INFORMATION PROVIDED.
Segment Open

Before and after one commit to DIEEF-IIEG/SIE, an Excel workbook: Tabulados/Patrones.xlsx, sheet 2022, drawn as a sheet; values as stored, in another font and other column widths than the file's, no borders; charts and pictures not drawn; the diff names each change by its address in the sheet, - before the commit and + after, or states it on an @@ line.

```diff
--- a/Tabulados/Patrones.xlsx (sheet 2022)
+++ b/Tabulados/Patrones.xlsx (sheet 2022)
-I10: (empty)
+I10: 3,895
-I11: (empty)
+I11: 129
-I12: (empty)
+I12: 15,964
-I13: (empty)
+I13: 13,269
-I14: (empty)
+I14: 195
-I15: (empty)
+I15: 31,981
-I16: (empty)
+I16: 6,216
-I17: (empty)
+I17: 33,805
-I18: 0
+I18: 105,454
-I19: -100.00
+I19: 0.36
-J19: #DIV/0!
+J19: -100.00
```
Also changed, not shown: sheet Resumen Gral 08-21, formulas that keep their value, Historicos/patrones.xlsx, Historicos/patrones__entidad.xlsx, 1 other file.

Segment Closed

EXERCISE AIM. Of all the lines above, tally those with the word "empty". Write the total only.

ANSWER FOR THIS EXERCISE. 8